Here's Melanie Leavit's tips for winter plein air painting!
"- Tip- I mix Gamblin Solvent Free Gel into my paint to help with the cold and prevent paint from stiffening up.
Tip- Don’t leave paints in car overnight for plein air painting in winter. They are easier to squeeze out when they are warm!
-Tip- It is important to dress in layers when plein air painting in the winter. I wear a thin base layer on top and then a fleece lined wool sweater. I put on a heavy ski coat. For bottoms I have a thin base layer, fleece pants over and then larger mens snow pants that I can easily slip over boots and roll up. I wear heavy wool socks and warm boots. I slip in foot warmers before I start painting if it is going to be cold. For hands I use a pair of disposable gloves and then put a pair of cheap thin gloves over. Then over that I put on a pair of fingerless wool gloves with hand warmers in between layers. keeping your hands and feet warm is key. I stand on a large pink bathmat and it really helps my feet stay warm. I also wear a neck warmer and on really cold days wearing a face masks helps too! I open up the back of my car and stand under that when I can.
Tip- I purchased a car easel and its awesome. It sit in the passenger seat and it leans up against the dash. On really cold days I paint from my car!
Breakthrough- I feel like I am painting quicker and getting the information down in a looser more direct way. I have also been concentrating on painting structures on location which is challenging but getting easier. Being outside helps you see the real colors of shadows and light. You can’t get that in photos."
Thoughts from Debbie Mueller

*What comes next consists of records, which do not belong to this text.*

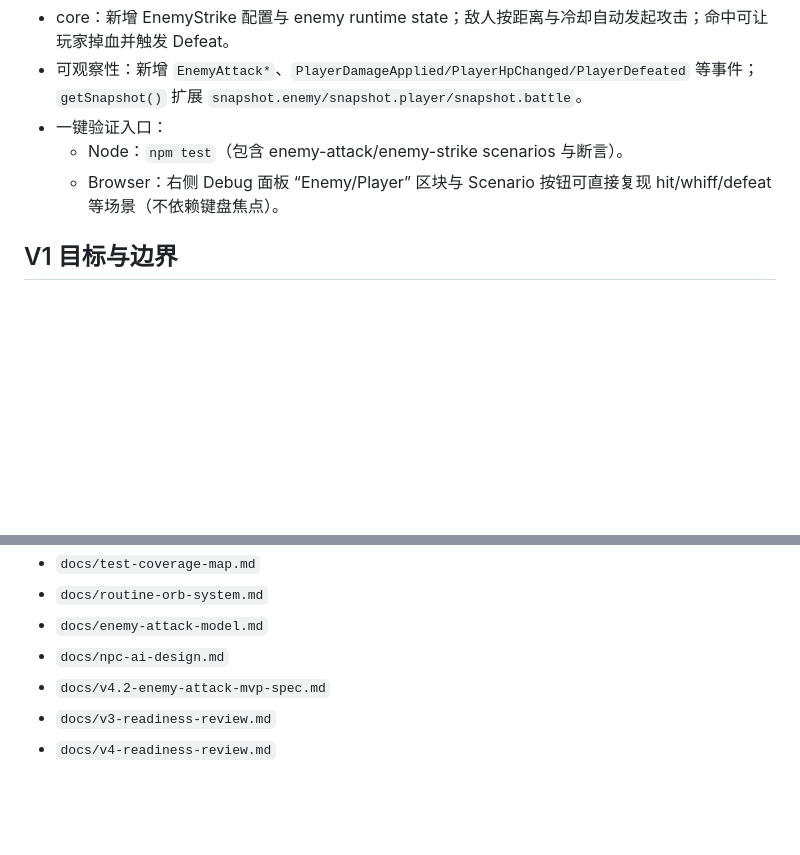
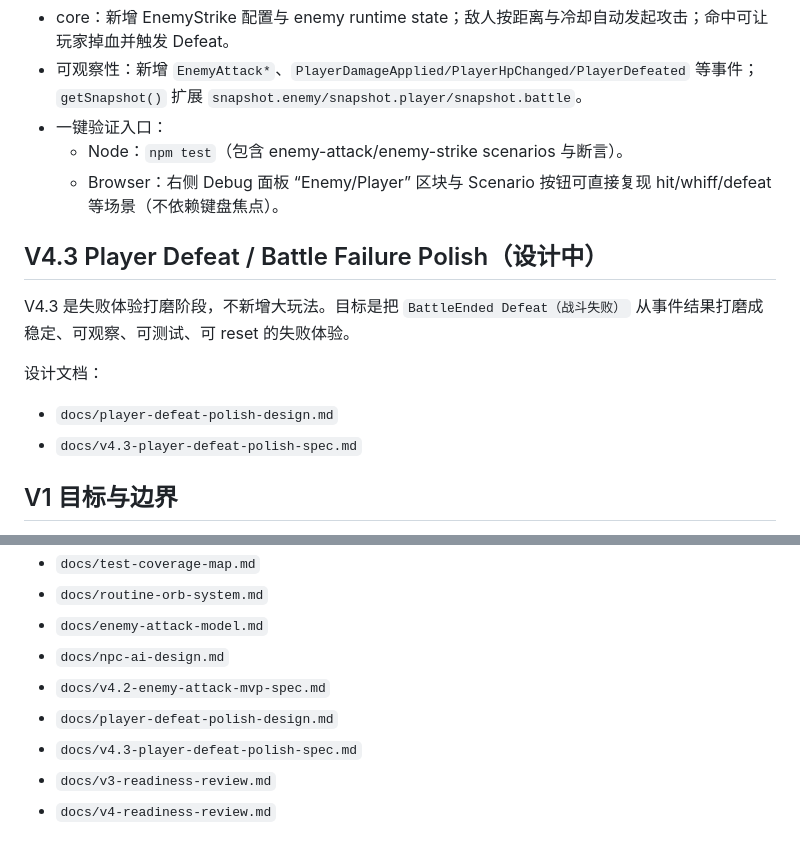
Before and after one commit to lizr-arch/BattleSystem, a Markdown page: README.md, 2 parts joined by grey strips. Rendered like a GitHub page; blank space fills up the shorter version.

Commit message:
Reference V4.3 player defeat polish design

```diff
--- a/README.md
+++ b/README.md
@@ -64,6 +64,15 @@ V4.1 是设计阶段，不实现复杂 NPC AI（敌人 AI）。它为 V4.2 Enemy
 - 一键验证入口：
   - Node：`npm test`（包含 enemy-attack/enemy-strike scenarios 与断言）。
   - Browser：右侧 Debug 面板 “Enemy/Player” 区块与 Scenario 按钮可直接复现 hit/whiff/defeat 等场景（不依赖键盘焦点）。
+
+## V4.3 Player Defeat / Battle Failure Polish（设计中）
+
+V4.3 是失败体验打磨阶段，不新增大玩法。目标是把 `BattleEnded Defeat（战斗失败）` 从事件结果打磨成稳定、可观察、可测试、可 reset 的失败体验。
+
+设计文档：
+
+- `docs/player-defeat-polish-design.md`
+- `docs/v4.3-player-defeat-polish-spec.md`
 
 ## V1 目标与边界
 
@@ -193,5 +202,7 @@ See:
 - `docs/enemy-attack-model.md`
 - `docs/npc-ai-design.md`
 - `docs/v4.2-enemy-attack-mvp-spec.md`
+- `docs/player-defeat-polish-design.md`
+- `docs/v4.3-player-defeat-polish-spec.md`
 - `docs/v3-readiness-review.md`
 - `docs/v4-readiness-review.md`
```
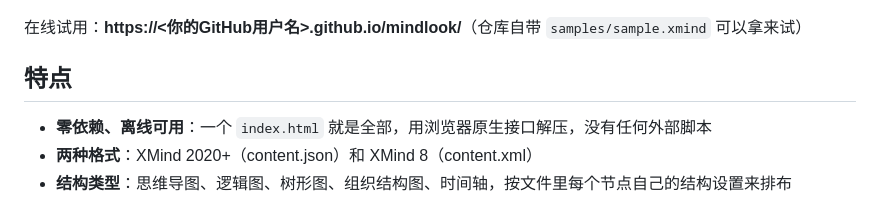
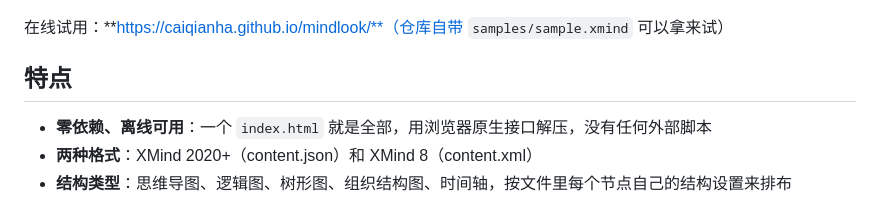
Before and after one commit to caiqianha/mindlook, a Markdown page: README.md, the part around the change. Drawn GitHub-style.

Commit message:
README: add live demo URL
Co-Authored-By: Claude Fable 5.1 <noreply@anthropic.com>

```diff
--- a/README.md
+++ b/README.md
@@ -6,7 +6,7 @@
 
 ![Mindlook 截图](docs/screenshot.png)
 
-在线试用：**https://<你的GitHub用户名>.github.io/mindlook/**（仓库自带 `samples/sample.xmind` 可以拿来试）
+在线试用：**https://caiqianha.github.io/mindlook/**（仓库自带 `samples/sample.xmind` 可以拿来试）
 
 ## 特点
 
```
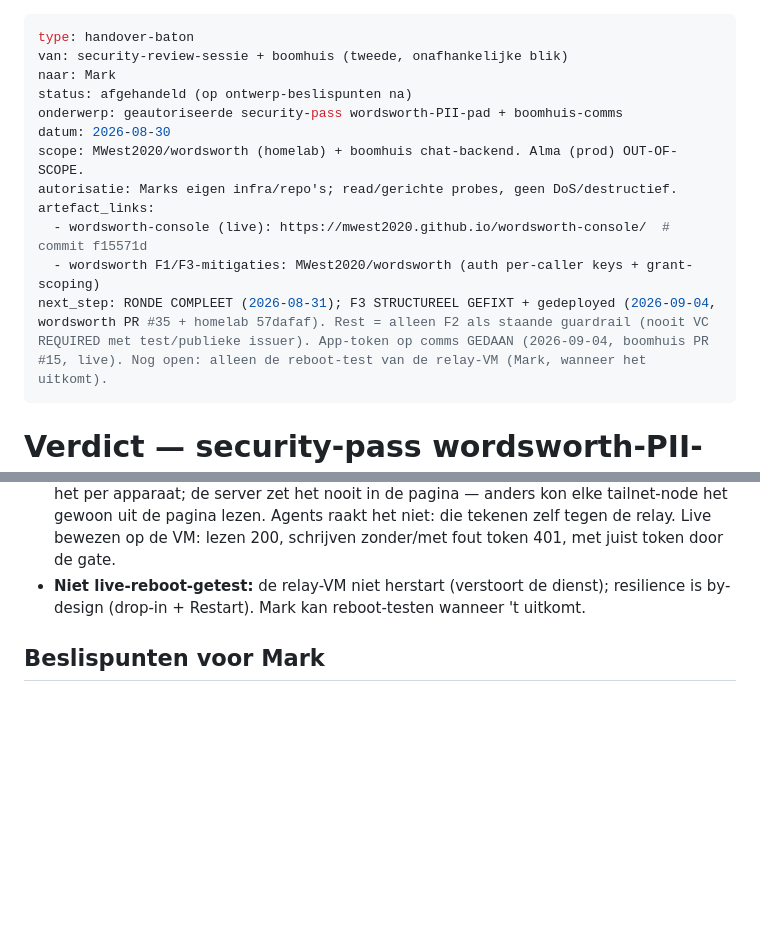
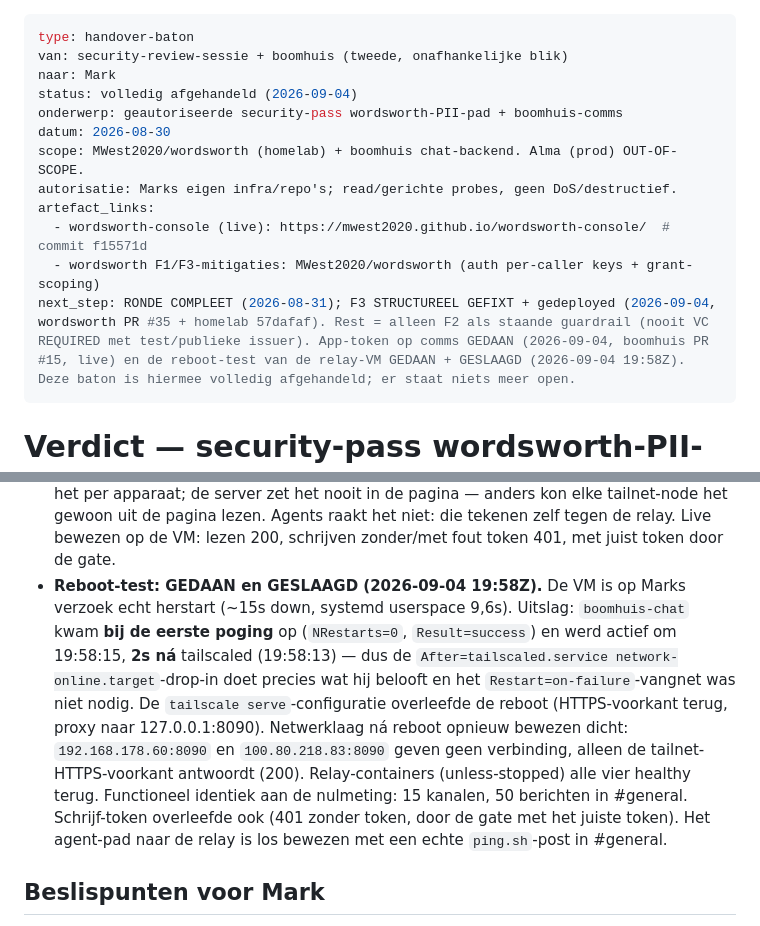
Before and after one commit to MWest2020/ratatoskr, a Markdown page: handover/2026-08-30-security-review-wordsworth.md, 2 parts joined by grey strips. GitHub-like rendering; blank space fills up the shorter version.

Commit message:
baton: reboot-test relay-VM gedaan en geslaagd (#17)
VM herstart op Marks verzoek (~15s down). boomhuis-chat kwam bij de eerste
poging op (NRestarts=0) en 2s na tailscaled, dus de drop-in doet wat hij
belooft en het Restart=on-failure-vangnet was niet nodig. tailscale serve
overleefde de reboot; poort 8090 blijft dicht op LAN en tailnet-IP. Kanalen,
berichten en het schrijf-token identiek aan de nulmeting.

Baton is hiermee volledig afgehandeld.

Co-authored-by: MWest2020 <mwest2020@hotmail.com>
Co-authored-by: Claude Opus 5 (1M context) <noreply@anthropic.com>

```diff
--- a/handover/2026-08-30-security-review-wordsworth.md
+++ b/handover/2026-08-30-security-review-wordsworth.md
@@ -2,7 +2,7 @@
 type: handover-baton
 van: security-review-sessie + boomhuis (tweede, onafhankelijke blik)
 naar: Mark
-status: afgehandeld (op ontwerp-beslispunten na)
+status: volledig afgehandeld (2026-09-04)
 onderwerp: geautoriseerde security-pass wordsworth-PII-pad + boomhuis-comms
 datum: 2026-08-30
 scope: MWest2020/wordsworth (homelab) + boomhuis chat-backend. Alma (prod) OUT-OF-SCOPE.
@@ -10,7 +10,7 @@ autorisatie: Marks eigen infra/repo's; read/gerichte probes, geen DoS/destructie
 artefact_links:
   - wordsworth-console (live): https://mwest2020.github.io/wordsworth-console/  # commit f15571d
   - wordsworth F1/F3-mitigaties: MWest2020/wordsworth (auth per-caller keys + grant-scoping)
-next_step: RONDE COMPLEET (2026-08-31); F3 STRUCTUREEL GEFIXT + gedeployed (2026-09-04, wordsworth PR #35 + homelab 57dafaf). Rest = alleen F2 als staande guardrail (nooit VC REQUIRED met test/publieke issuer). App-token op comms GEDAAN (2026-09-04, boomhuis PR #15, live). Nog open: alleen de reboot-test van de relay-VM (Mark, wanneer het uitkomt).
+next_step: RONDE COMPLEET (2026-08-31); F3 STRUCTUREEL GEFIXT + gedeployed (2026-09-04, wordsworth PR #35 + homelab 57dafaf). Rest = alleen F2 als staande guardrail (nooit VC REQUIRED met test/publieke issuer). App-token op comms GEDAAN (2026-09-04, boomhuis PR #15, live) en de reboot-test van de relay-VM GEDAAN + GESLAAGD (2026-09-04 19:58Z). Deze baton is hiermee volledig afgehandeld; er staat niets meer open.
 ---
 
 # Verdict — security-pass wordsworth-PII-pad + boomhuis-comms (2026-08-30)
@@ -94,8 +94,20 @@ exploit-details horen hier, niet daar.
   de pagina — anders kon elke tailnet-node het gewoon uit de pagina lezen. Agents
   raakt het niet: die tekenen zelf tegen de relay. Live bewezen op de VM: lezen
   200, schrijven zonder/met fout token 401, met juist token door de gate.
-- **Niet live-reboot-getest:** de relay-VM niet herstart (verstoort de dienst);
-  resilience is by-design (drop-in + Restart). Mark kan reboot-testen wanneer 't uitkomt.
+- **Reboot-test: GEDAAN en GESLAAGD (2026-09-04 19:58Z).** De VM is op Marks
+  verzoek echt herstart (~15s down, systemd userspace 9,6s). Uitslag:
+  `boomhuis-chat` kwam **bij de eerste poging** op (`NRestarts=0`,
+  `Result=success`) en werd actief om 19:58:15, **2s ná** tailscaled (19:58:13) —
+  dus de `After=tailscaled.service network-online.target`-drop-in doet precies
+  wat hij belooft en het `Restart=on-failure`-vangnet was niet nodig. De
+  `tailscale serve`-configuratie overleefde de reboot (HTTPS-voorkant terug,
+  proxy naar 127.0.0.1:8090). Netwerklaag ná reboot opnieuw bewezen dicht:
+  `192.168.178.60:8090` en `100.80.218.83:8090` geven geen verbinding, alleen de
+  tailnet-HTTPS-voorkant antwoordt (200). Relay-containers (unless-stopped) alle
+  vier healthy terug. Functioneel identiek aan de nulmeting: 15 kanalen, 50
+  berichten in #general. Schrijf-token overleefde ook (401 zonder token, door de
+  gate met het juiste token). Het agent-pad naar de relay is los bewezen met een
+  echte `ping.sh`-post in #general.
 
 ## Beslispunten voor Mark
 
```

"One of my hacks Is how I store my paint. I use the “palette garage”- it’s an L-shaped piece of plastic where you squeeze out your piles of paint that sits at the edge of my glass palette. When I am done with a painting session, the L-shaped strip of plastic goes into a tube where the ends are corked with a plastic piece that has a piece of felt attached to it, to which you add some clove oil. This keeps the paint from drying out in between sessions, and once I’ve put the pallet garage away, I am merely need to scrape off the mixing piles of paint and wipe down the pallet with a paper towel and I am ready for the next day.
My next advice is to not get too ambitious. A simple subject can create a pleasing painting and especially if you are trying to create a different painting each day, biting off more than you can chew will not feel good. Last year, I tried to do a painting of several eggs on a plate in front of a chrome toaster on a heavily patterned dishtowel. I should have realized that the toaster literally doubled the number of items that I had to paint because of all those reflections. I ended up wiping down a good portion of the painting and swapping out the patterned discharge all for some thing plain.
I think the greatest challenge of painting every single day is just doing it, and if you don’t live alone that can require the support and cooperation of the other people that you live with. I think it helps them to know that it’s just for a month but showing your gratitude to them for putting up with your painting practice goes a long way.
As far as benefits, I don’t think it’s possible for a person to paint from life every day for 31 days and not see a substantial increase in their abilities. It’s remarkable to me as I look at my own work, to see the quality of my paintings improve. I have developed much more consistency and my “clunker to keeper ratio” seems to be improving!"
Sierra Fenton had this to say about working with two young children.
And last but not least is Lisa Mistiuk who chose to do self portraits for most of the month which were fabulous!